Progressive Revelation was necessary and an open canon ensued while it proceeded.
Now that, in these last days, 'God has spoken in Son' (Hebrews 1:2) that canon is closed and Sola Scriptura operates within a known and finite scope.
Thus I suggest it was possible (and very necessary) to hold both open canon and Sola Scriptura until Messiah came.
Thereafter, the one marked out by John the Baptist (the Messenger of Preparation, Malachi 1:1-3 who was 'Elias that was to come') as 'Son of God' and also marked out by a voice from heaven 'This is my beloved Son in whom I am well pleased' is also seen (by Mark) as the 'Messenger of the Covenant' (again, Malachi 3:1-3).
Once he is come and once he has expressed all, by his own lips and by his specially chosen apostles, there is no more to be said, the canon is closed and a curse issued to any who would think to add to it :
For I testify unto every man that heareth the words of the prophecy of this book, If any man shall add unto these things, God shall add unto him the plagues that are written in this book: Revelation 22:18 KJV.
This curse is seen (by many) as extending to all within the 'book' of scripture as such.
For now, Christ is come and Christ has spoken and there is no more to be added.
God, who at sundry times and in divers manners spake in time past unto the fathers by the prophets, Hath in these last days spoken unto us in Son (literal) whom he hath appointed heir of all things, by whom also he made the worlds; Hebrews 1:1-2 KJV.

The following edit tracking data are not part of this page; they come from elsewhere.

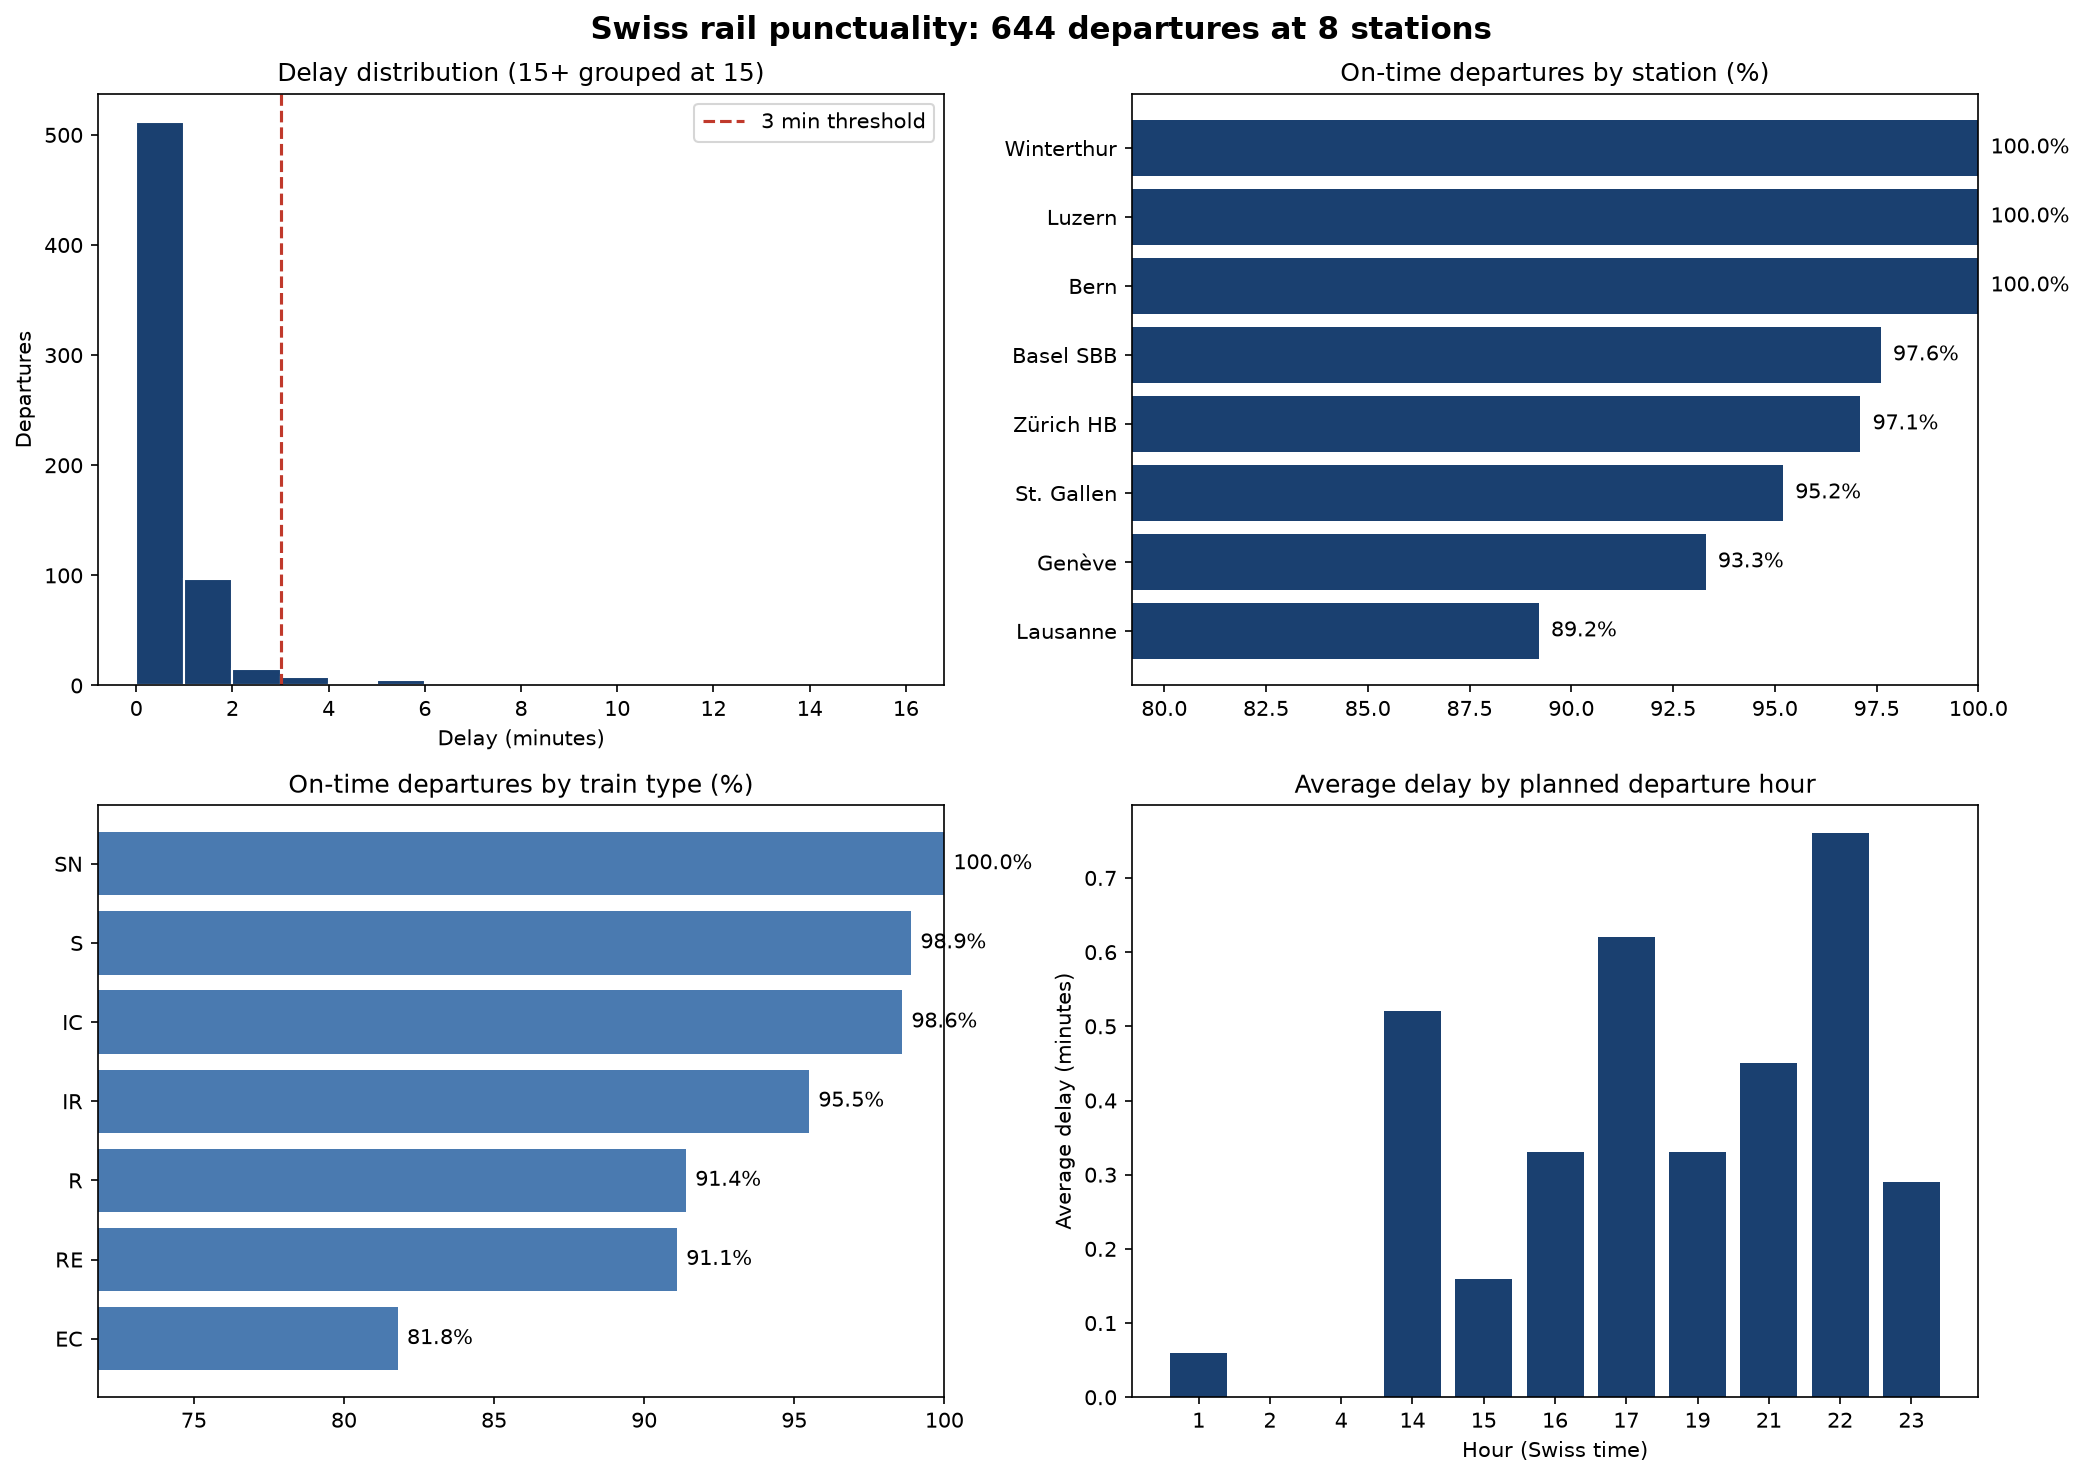
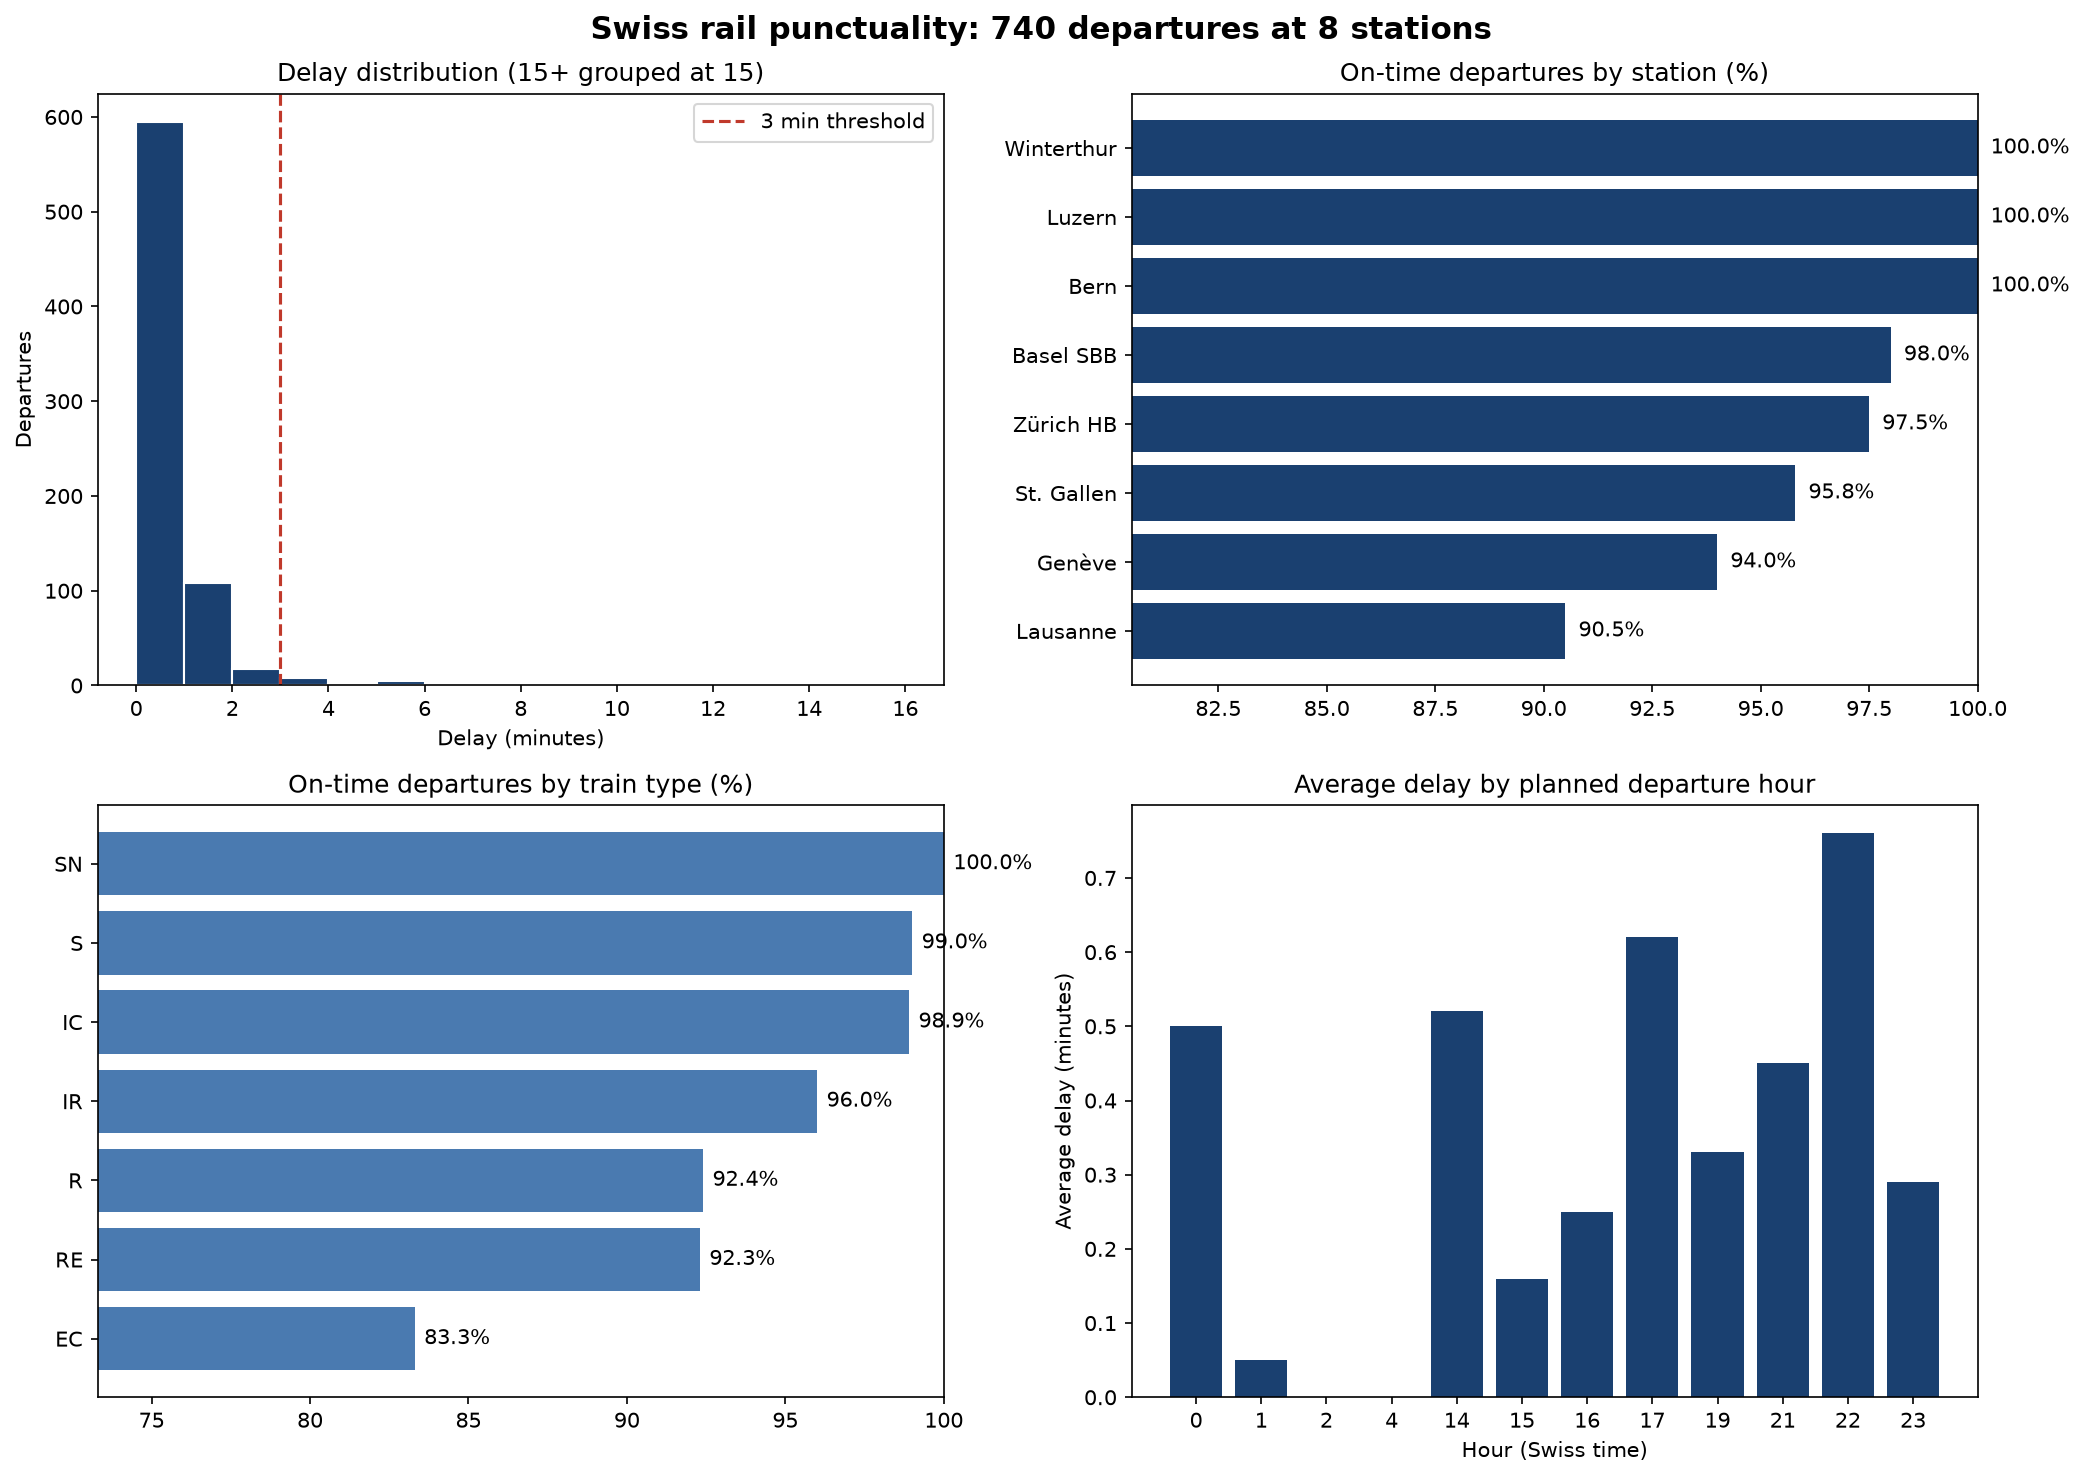
report: update results

diff --git a/reports/summary.md b/reports/summary.md
@@ -1,14 +1,14 @@
 # Latest results
 
-Data from 2026-11-19 19:38 to 2026-11-25 01:09 (Swiss time), 7 day file(s), 14 snapshots.
+Data from 2026-11-19 19:38 to 2026-11-26 00:45 (Swiss time), 8 day file(s), 16 snapshots.
 
-- Rows collected: 931
-- Unique departures: 931
-- Departures analysed (close to departure, with delay data): 644
-- On time (under 3 min late): 96.9%
-- Average delay: 0.41 min
-- 5+ min late: 1.6%
-- Lowest on-time rate: Lausanne (89.2%)
+- Rows collected: 1,066
+- Unique departures: 1,066
+- Departures analysed (close to departure, with delay data): 740
+- On time (under 3 min late): 97.3%
+- Average delay: 0.38 min
+- 5+ min late: 1.4%
+- Lowest on-time rate: Lausanne (90.5%)
 
 ## Data quality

It is my own experience that much of Protestantism (though not all) would agree with both closed canon and Sola Scriptura.